■ **What to do**
Which lines of the entries contain the string "file"? Copy each of them.
**** Extracted records
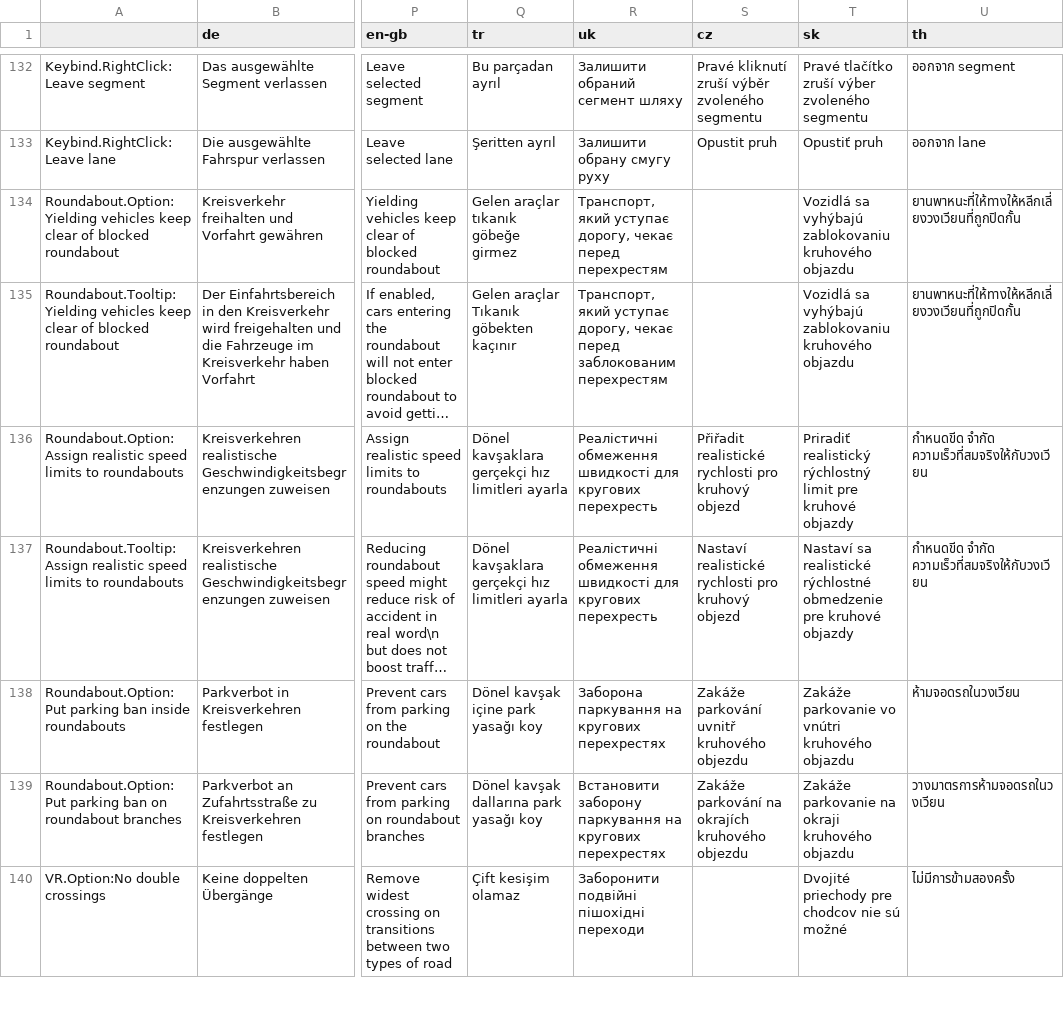
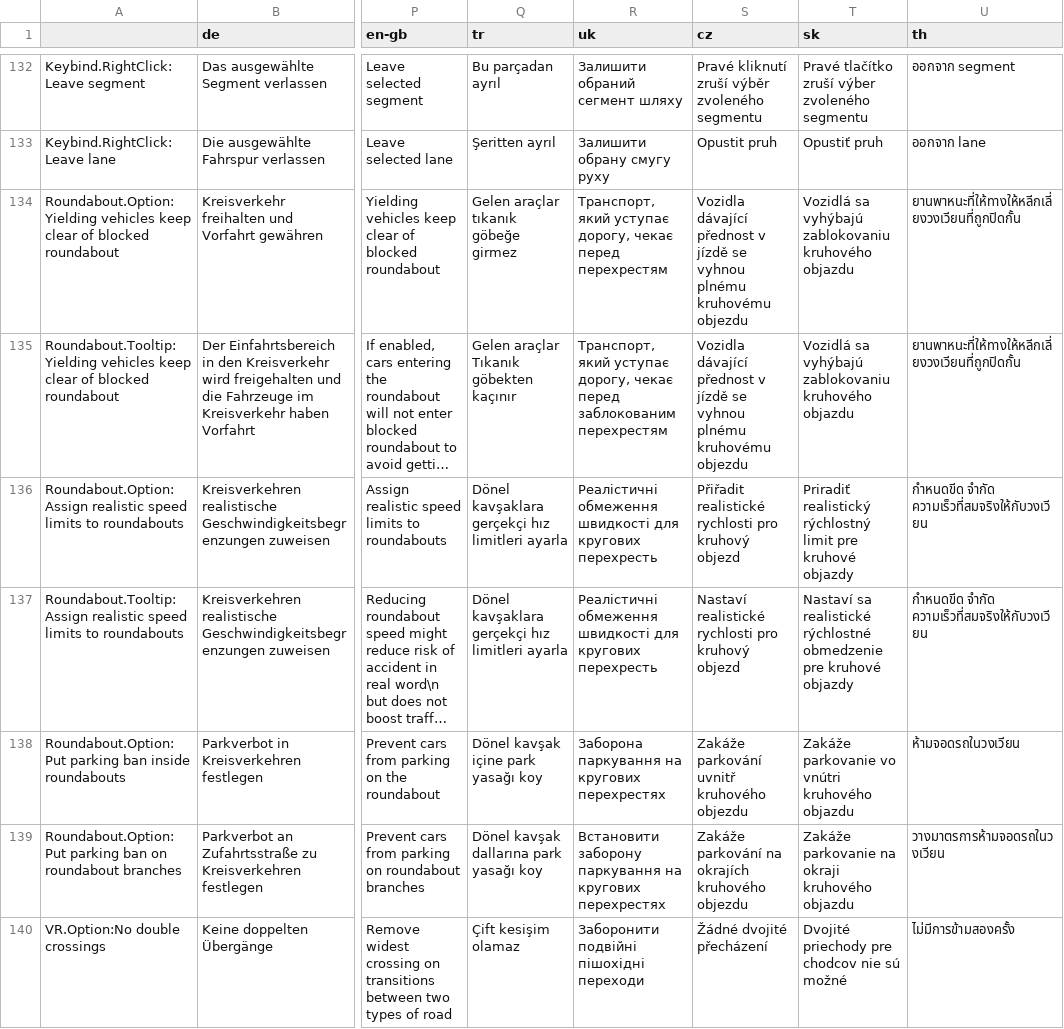
Before and after one commit to CitiesSkylinesMods/TMPE, a CSV file: TLM/TLM/Resources/Translations/Options.csv, drawn as a sheet; only a part is shown, gaps mark what is left out; long unchanged cells end in …; the diff covers the shown part only; the diff names each change by its address in the sheet, - before the commit and + after, or states it on an @@ line.

Commit message:
Translation update in Czech, Italian, Japanese, Dutch, Chinese Simplified and Chinese Traditional

```diff
--- a/TLM/TLM/Resources/Translations/Options.csv
+++ b/TLM/TLM/Resources/Translations/Options.csv
-S134:S135 (cz): (empty)
+S134:S135 (cz): Vozidla dávající přednost v jízdě se vyhnou plnému kruhovému objezdu
-S140 (cz): (empty)
+S140 (cz): Žádné dvojité přecházení
```
Also changed, not shown: 51 edited cells elsewhere in this file, TLM/TLM/Resources/Translations/LaneRouting.csv, TLM/TLM/Resources/Translations/SpeedLimits.csv.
********
■ **Task solution**
Before and after one commit to CitiesSkylinesMods/TMPE, a CSV file: TLM/TLM/Resources/Translations/Options.csv, drawn as a sheet; only a part is shown, gaps mark what is left out; long unchanged cells end in …; the diff covers the shown part only; the diff names each change by its address in the sheet, - before the commit and + after, or states it on an @@ line.
Also changed, not shown: 51 edited cells elsewhere in this file, TLM/TLM/Resources/Translations/LaneRouting.csv, TLM/TLM/Resources/Translations/SpeedLimits.csv.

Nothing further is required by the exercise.